Politics kills energy: "It’s been more than three years since Barack Obama was elected on a pledge to “transform” America. Two of the industries in his sights were health care and energy. Whether he will get to realize his vision of a government-managed health care system depends now on the Supreme Court, which will decide, probably in June, whether Obamacare is constitutional. That leaves energy on the president’s to-do list. It is no easy thing to pin down his position on energy matters, since he gathers disparate policies under the banner of “all of the above”—not exactly a slogan that reflects a willingness to make tough choices. Add to that his confession (to Russia’s current president) that he will have more “flexibility” after the election, and one must be careful in accepting his election year policy statements. So this past week we have the president declaring that he would like to leave office with America on the road to sharply reducing its use of fossil fuels—oil, coal, natural gas—and relying more heavily on wind, solar, and other renewable sources of energy, including most recently algae."


Food for Thought - A Quote from our Founders
"I would rather be exposed to the inconveniencies attending too much liberty than those attending too small a degree of it."

-Thomas Jefferson

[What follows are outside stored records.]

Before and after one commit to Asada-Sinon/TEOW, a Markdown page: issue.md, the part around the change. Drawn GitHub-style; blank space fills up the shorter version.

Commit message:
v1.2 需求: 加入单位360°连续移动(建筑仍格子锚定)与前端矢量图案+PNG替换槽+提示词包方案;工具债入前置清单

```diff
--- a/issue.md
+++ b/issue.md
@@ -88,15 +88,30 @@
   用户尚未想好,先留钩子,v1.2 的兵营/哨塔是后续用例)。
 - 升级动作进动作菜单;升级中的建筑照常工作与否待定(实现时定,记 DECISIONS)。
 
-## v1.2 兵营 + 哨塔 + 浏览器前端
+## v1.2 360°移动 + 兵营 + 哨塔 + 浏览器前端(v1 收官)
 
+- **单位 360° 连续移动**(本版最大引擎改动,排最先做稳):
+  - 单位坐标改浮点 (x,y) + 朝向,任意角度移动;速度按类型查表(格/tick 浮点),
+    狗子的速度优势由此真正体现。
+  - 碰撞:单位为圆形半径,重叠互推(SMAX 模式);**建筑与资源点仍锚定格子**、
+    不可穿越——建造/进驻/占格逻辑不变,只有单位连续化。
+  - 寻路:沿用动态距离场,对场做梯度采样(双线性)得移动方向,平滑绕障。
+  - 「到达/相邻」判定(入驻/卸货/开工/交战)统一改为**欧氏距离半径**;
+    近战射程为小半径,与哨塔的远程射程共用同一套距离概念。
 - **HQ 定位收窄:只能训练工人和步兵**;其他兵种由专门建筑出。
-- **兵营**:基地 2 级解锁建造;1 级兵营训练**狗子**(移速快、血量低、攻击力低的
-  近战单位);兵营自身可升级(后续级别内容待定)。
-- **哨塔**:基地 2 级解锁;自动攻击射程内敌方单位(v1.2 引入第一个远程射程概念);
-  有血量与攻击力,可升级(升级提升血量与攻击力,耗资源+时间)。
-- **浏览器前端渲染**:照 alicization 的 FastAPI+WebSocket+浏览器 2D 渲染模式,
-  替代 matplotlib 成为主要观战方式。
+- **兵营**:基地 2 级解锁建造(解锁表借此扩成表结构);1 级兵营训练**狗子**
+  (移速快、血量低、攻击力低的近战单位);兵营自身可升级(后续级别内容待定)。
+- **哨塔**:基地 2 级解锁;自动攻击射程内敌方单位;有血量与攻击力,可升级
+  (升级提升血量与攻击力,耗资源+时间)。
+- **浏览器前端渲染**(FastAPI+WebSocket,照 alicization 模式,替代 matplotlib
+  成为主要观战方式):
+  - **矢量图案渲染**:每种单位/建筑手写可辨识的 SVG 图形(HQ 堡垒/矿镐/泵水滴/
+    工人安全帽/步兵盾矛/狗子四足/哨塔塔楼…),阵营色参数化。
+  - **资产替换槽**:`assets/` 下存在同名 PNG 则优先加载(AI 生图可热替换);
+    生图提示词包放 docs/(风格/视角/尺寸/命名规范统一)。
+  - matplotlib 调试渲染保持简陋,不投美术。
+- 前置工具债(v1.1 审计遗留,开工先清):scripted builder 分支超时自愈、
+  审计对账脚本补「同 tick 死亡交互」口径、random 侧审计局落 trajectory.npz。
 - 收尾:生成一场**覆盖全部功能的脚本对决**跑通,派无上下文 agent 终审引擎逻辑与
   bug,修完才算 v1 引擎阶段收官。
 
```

Topic Five: Health Care Riders
Much has been said about the "free riders" using the health care system for care on other people's money. Betsy McCaughey discusses how not every uninsured person falls into this category: "The Obama administration's lawyers argued that all Americans consume healthcare, therefore they are engaged in health commerce, so Congress can use its commerce power to compel them to buy insurance. The premise — that all Americans consume healthcare — is false. Yet it was repeated over and over during the oral arguments in the high court, and virtually no one challenged it. The truth is half of Americans consume virtually no healthcare."

Mandates and free riders: "In general, people who are uninsured consume about half as much health care as those with insurance. Of that amount, they pay about half from their own resources, leaving the rest as bad debt. At the National Center for Policy Analysis, my colleagues have estimated that the amount of free care is about $1,500 per uninsured person per year. So to prevent me from becoming free rider, the government could impose a tax on me equal to that amount. Note, however, that uninsured middle-income families are already paying higher taxes because they do not have the tax-subsidized (employer-provided) insurance their neighbors have. Far from being free riders, these families appear to be paying their own way. Of course, the extra taxes the uninsured pay tend to go to Washington, while uncompensated care tends to be delivered locally. This mismatch of revenue and expense is not caused by the uninsured, however. It is the result of government not having its act together."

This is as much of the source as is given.